5 Tips to Declutter and Tidy Up Your Home
“Watch out! Be on your guard against all kinds of greed; life does not consist in an abundance of possessions” (Luke 12:15).
Ever since she was a child, Marie Kondo has had a passion for organizing. Today, she is best known as the author of The Life-Changing Magic of Tidying Up: The Japanese Art of Decluttering and Organizing and her books have sold more than 5 million copies worldwide. While change is never an easy thing to do, here are five tips from Marie Kondo that could make a huge difference in your homeschool.
Trust the Process
Effective tidying involves only two essential actions: discarding and deciding where to store things. Of the two, tidying must start with discarding. We need to exercise self-control and resist storing our belongings until we have finished identifying what we really want and need to keep
Take Everything Out
Before choosing what to keep, collect everything that falls within the same category at one time. Take every last item out and lay everything in one spot. As soon as you think, “I wonder if it will fit in this drawer,” the work of discarding comes to a halt. You can think about where to put things when you’ve finished getting rid of everything you don’t need.
Ask One Simple Question
The best way to choose what to keep and what to throw away is to take each item in your hand and ask: “Does this spark joy?” If it does, keep it. If not, dispose of it. This is not only the simplest but also the most accurate yardstick by which to judge.
Start with clothes, then move to books, and finally things with sentimental value. If you reduce what you own in this order, your work will proceed with surprising ease. By starting with the easy things first and leaving the hardest for last, you can gradually hone your decision-making skills, so that by the end, it seems simple.

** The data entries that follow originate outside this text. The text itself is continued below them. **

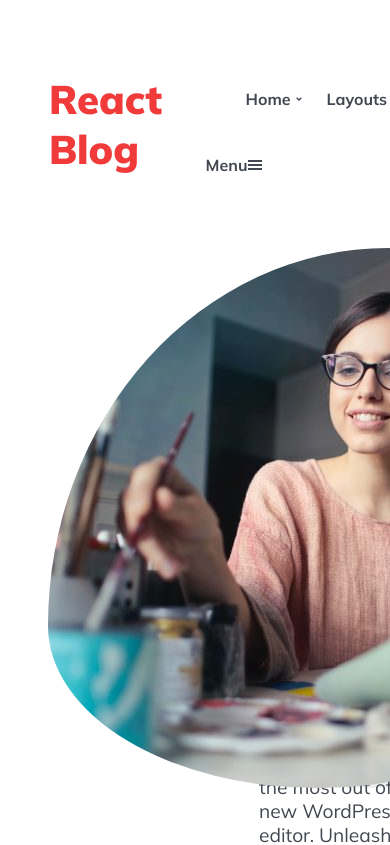
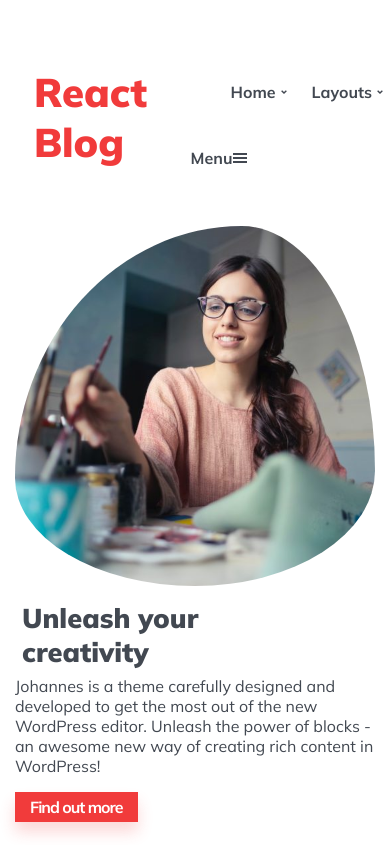
Before and after one commit to RaySunwar/react-blog, a React (Create React App) app: page / in a window 390 px wide. Shown: the top 845 px of the page. Built offline with nearby package versions, Linux system fonts and the light colour scheme.

Commit message:
feat: add small screen responsive CSS properties

```diff
--- a/src/components/dashboard/Dashboard.js
+++ b/src/components/dashboard/Dashboard.js
@@ -3,13 +3,18 @@ import styled from "styled-components";
 import Header from "../header/Header";
 import Featured from "./Featured";
 import LatestArticles from "./LatestArticles";
+import { device } from "./../../mediaQueries";
 import Image0 from "./../images/image0.jpg";
 
 const Nav = styled.div`
   background-color: #ffffff;
-  margin: 15px;
   padding: 0;
-  max-width: 100%;
+  width: 100%;
+
+  @media ${device.sm} {
+    margin: 0;
+    width: 100%;
+  }
 `;
 
 const Subnav = styled.div`
@@ -17,6 +22,13 @@ const Subnav = styled.div`
   margin-left: auto;
   display: flex;
   font-family: "Mulish", sans-serif;
+
+  @media ${device.sm}{
+    display: block;
+    font-size: 2rem;
+    padding-left: 7px;
+    padding-right: 7px;
+  }
 `;
 
 const NavLeft = styled.div`
@@ -25,6 +37,14 @@ const NavLeft = styled.div`
   position: relative;
   text-align: left;
   max-width: 50%;
+
+  @media ${device.sm}{
+    max-width: 100%;
+    margin-left: 0;
+    margin-right: 0;
+    text-align: center;
+  }
+
   &::after {
     background-color: #f2f3f3;
     border-top-left-radius: 63% 70%;
@@ -34,12 +54,16 @@ const NavLeft = styled.div`
     background: rgba(66,72,81,0.1);
     content: "";
     display: block;
-    height: 540px;
+    height: 608px;
     left: 25%;
     position: absolute;
     top: 0;
-    width: 540px;
+    width: 615px;
     z-index: -1;
+
+    @media ${device.sm}{
+      display: none;
+    }
   };
 `;
 
@@ -48,16 +72,29 @@ const NavRight = styled.div`
   margin-right: 4rem;
   padding-top: 2.5rem;
   width: 50%;
+
+  @media ${device.sm}{
+    margin-right: 0;
+    padding-top: 0;
+    padding-bottom: 10px;
+    width: 100%;
+  }
 `;
 
 const Title = styled.h1`
   box-sizing: inherit;
   color: #424851;
   font-weight: 900;
-  font-size: 4.2rem;
+  font-size: 38px;
   margin-left: 0;
   padding-top: 3rem;
   text-align: left;
+
+  @media ${device.sm}{
+    font-size: 1.7rem;
+    margin: 7px;
+    padding-top: 0;
+  }
 `;
 
 const Content = styled.p`
@@ -66,6 +103,11 @@ const Content = styled.p`
   font-size: 1.2rem;
   font-weight: 400;
   margin-top: 0;
+
+  @media ${device.sm}{
+    font-size: 1rem;
+    padding-top: 0;
+  }
 `;
 
 const Button = styled.p`
@@ -87,6 +129,13 @@ const Anchor = styled.a`
   position: static;
   text-decoration: none;
   z-index: auto;
+
+  @media ${device.sm}{
+    font-size: 1rem;
+    letter-spacing: -1px;
+    font-weight: bold;
+    padding: 5px 15px;
+  }
 `;
 
 const FirstImg = styled.img`
@@ -95,9 +144,9 @@ const FirstImg = styled.img`
   border-top-right-radius: 37% 68%;
   border-bottom-right-radius: 50% 32%;
   border-bottom-left-radius: 50% 30%;
-  height: 540px;
   object-fit: cover;
-  width: 540px;
+  height: auto;
+  width: 100%;
 `;
 
 function Dashboard(){
@@ -111,7 +160,7 @@ function Dashboard(){
           <FirstImg src={Image0} alt="" />
         </NavLeft>
         <NavRight>
-          <Title>Unleash Your <br />Creativity</Title>
+          <Title>Unleash your <br/> creativity</Title>
           <Content>Johannes is a theme carefully designed and developed to get the most out of the new WordPress editor. Unleash the power of blocks - an awesome new way of creating rich content in WordPress!</Content>
           <Button><Anchor href="true">Find out more</Anchor></Button>
         </NavRight>
```
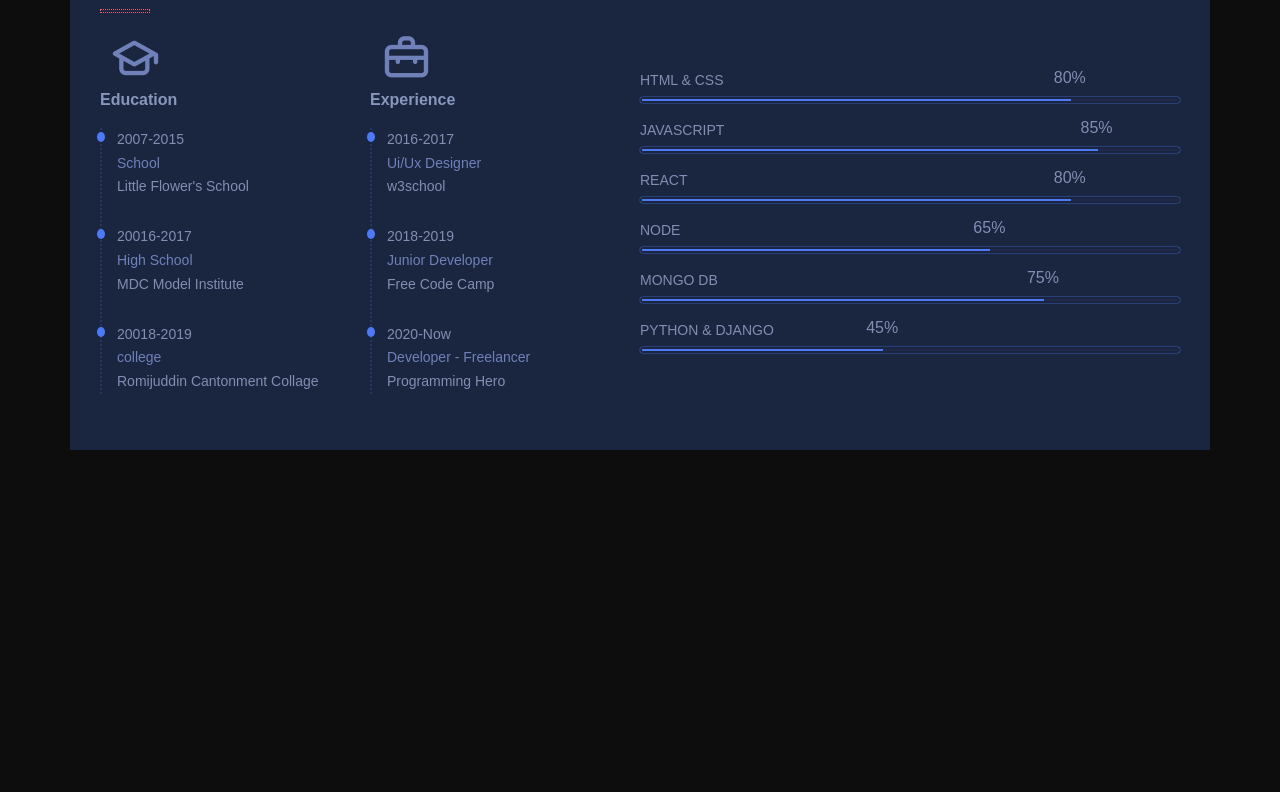
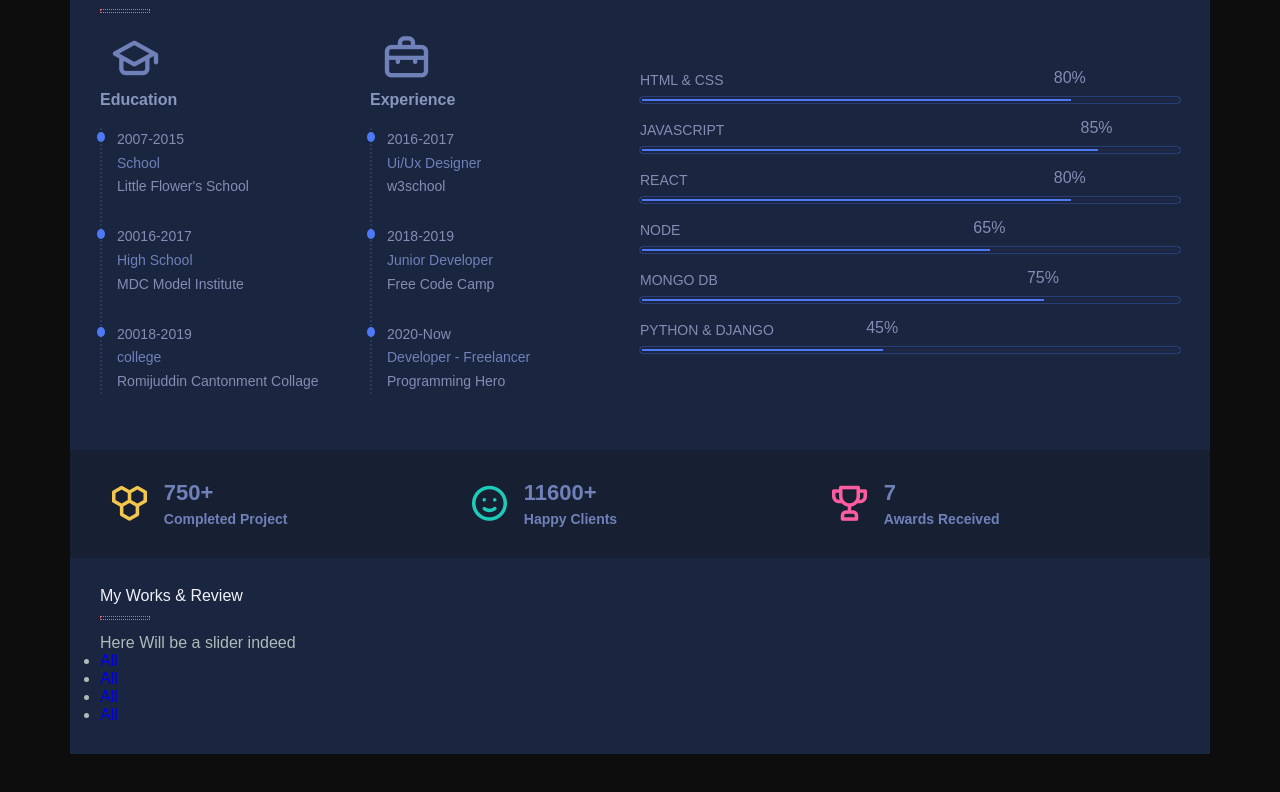
Before and after one commit to CHOCHOXCODE/cv, a plain HTML site: page index.html in a window 1280 px wide. Shown: the part 714-1506 px from the top of the page. Drawn offline with nearby package versions, Linux system fonts and the light colour scheme; animation ran at ten frames a second.

Commit message:
update counter

```diff
--- a/css/style.css
+++ b/css/style.css
@@ -20,6 +20,9 @@
     --success : #1ecab8;
     --danger : #f1646c;
     --dark-blue : #28365f;
+    --dark-gray : #171f33;
+    --yellow : #f3c74d;
+
 }
 
 
@@ -396,3 +399,44 @@ section.skills .skills_wrapper .skill-box .progress_wrap .progress_bar .tooltip
     font-size: 16px;
     text-transform: uppercase;
 }
+
+
+section.counter_wrapper {
+    display: grid;
+    grid-template-columns: repeat(3, 1fr);
+    background: var(--dark-gray);
+}
+
+section.counter_wrapper > div {
+    display: flex;
+    align-items: center;
+}
+
+section.counter_wrapper > div i {
+    font-size: 42px;
+    margin-right: 5px;
+}
+
+section.counter_wrapper > div:nth-child(1) i {
+    color: var(--yellow);
+}
+
+section.counter_wrapper > div:nth-child(2) i {
+    color: var(--success);
+}
+
+section.counter_wrapper > div:nth-child(3) i {
+    color: var(--dribble);
+}
+
+section.counter_wrapper > div h3 {
+    font-size: 22px;
+    font-weight: 600;
+    color: var(--fade);
+    margin-bottom: 8px;
+}
+
+section.counter_wrapper > div h5 {
+    font-size: 14px;
+    color: var(--fade);
+}
--- a/index.html
+++ b/index.html
@@ -16,7 +16,7 @@
         <div class="container inner">
             <div class="logo">
                 <i class="uil uil-cell"></i>
-                    NEXTGEN CV
+                    CHOCHO CV
             </div>
             <div>
                 <button>
@@ -33,7 +33,7 @@
         <section class="profile" id="profile_ripple">
             <div class="left">
                 <div class="avatar_block">
-                    <img src="./images/user.jpg" alt="">
+                    <img src="./images/image.png" alt="">
                     <span>
                         <i class="uil uil-comment-dots"></i>
                     </span>
@@ -90,7 +90,7 @@
 
         <!-- start about ------------------- -->
         <section class="about">
-            <h1 class="section_heading">About US !</h1>
+            <h1 class="section_heading">About!</h1>
             <div class="content">
                 <div class="left">
                     <h2>I'm Xubayer Mahmud</h2>
@@ -234,6 +234,60 @@
             </div>
         </section >
         <!-- end eduction ----------------------->
+
+        <!-- start counter--------------------- -->
+        <section class="counter_wrapper">
+            <div>
+                <div>
+                    <i class="uil uil-cell"></i>
+                </div>
+                <div>
+                    <h3><span data-count="750" class="counter">750</span>+</h3>
+                    <h5>Completed Project</h5>
+                </div>
+            </div>
+            <div>
+                <div>
+                    <i class="uil uil-smile"></i>
+                </div>
+                <div>
+                    <h3><span data-count="11600" class="counter">11,000</span>+</h3>
+                    <h5>Happy Clients</h5>
+                </div>
+            </div>
+            <div>
+                <div>
+                    <i class="uil uil-trophy"></i>
+                </div>
+                <div>
+                    <h3><span data-count="7" class="counter">7</span></h3>
+                    <h5>Awards Received</h5>
+                </div>
+            </div>
+        </section>
+        <!-- start counter--------------------- -->
+
+        <!-- start image gallery--------------- -->
+        <section class="work">
+            <h1 class="section_heading">My Works & Review</h1>
+            <div class="wrapper">
+                <div class="slider">
+                    Here Will be a slider indeed
+                </div>
+                <div class="portfolio">
+                    <div class="tabs">
+                        <ul>
+                            <li><a href="#" data-filter="*">All</a></li>
+                            <li><a href="#" data-filter="*">All</a></li>
+                            <li><a href="#" data-filter="*">All</a></li>
+                            <li><a href="#" data-filter="*">All</a></li>
+
+                        </ul>
+                    </div>
+                </div>
+            </div>
+        </section>
+        <!-- start image gallery--------------- -->
     </main>
 
 
--- a/js/app.js
+++ b/js/app.js
@@ -11,7 +11,56 @@ $(document).ready(function(){
         let tooltip = bar.children[0];
         tooltip.innerText = percentage + '%';
         bar.style.width = percentage + '%'
-        console.log(percentage);
+
     });
 
+    // counter
+    const counters = document.querySelectorAll('.counter');
+    console.log(counters)
+    function runCounter () {
+        counters.forEach(counter =>{
+            counter.innerText = 0;
+            let target = +counter.dataset.count;
+            let step = target / 100;
+
+
+
+
+            let countIt = function () {
+                let displayedCount = +counter.innerText;
+                if(displayedCount < target){
+                    counter.innerText = Math.ceil(displayedCount + step);
+
+                    setTimeout(countIt, 1);
+                }
+                else {
+                    counter.innerText = target;
+                }
+            }
+            countIt();
+
+        })
+    }
+
+
+
+    let counterSection = document.querySelector('.counter_wrapper');
+
+    let options = {
+        rootMargin : '0px 0px -300px 0px'
+    }
+
+    let done = 0;
+
+    const sectionObserver = new IntersectionObserver(function(entries) {
+
+        if(entries[0].isIntersecting && done !==1) {
+            done = 1;
+            runCounter();
+        }
+    }, options)
+
+
+    sectionObserver.observe(counterSection)
+
 });
```
Also changed, not shown: images/image.png (added).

Store things vertically and avoid stacking for two reasons. First, if you stack things, you end up with what seems like inexhaustible storage space. The other reason is this: stacking is very hard on the things at the bottom.
Source: Paul Minors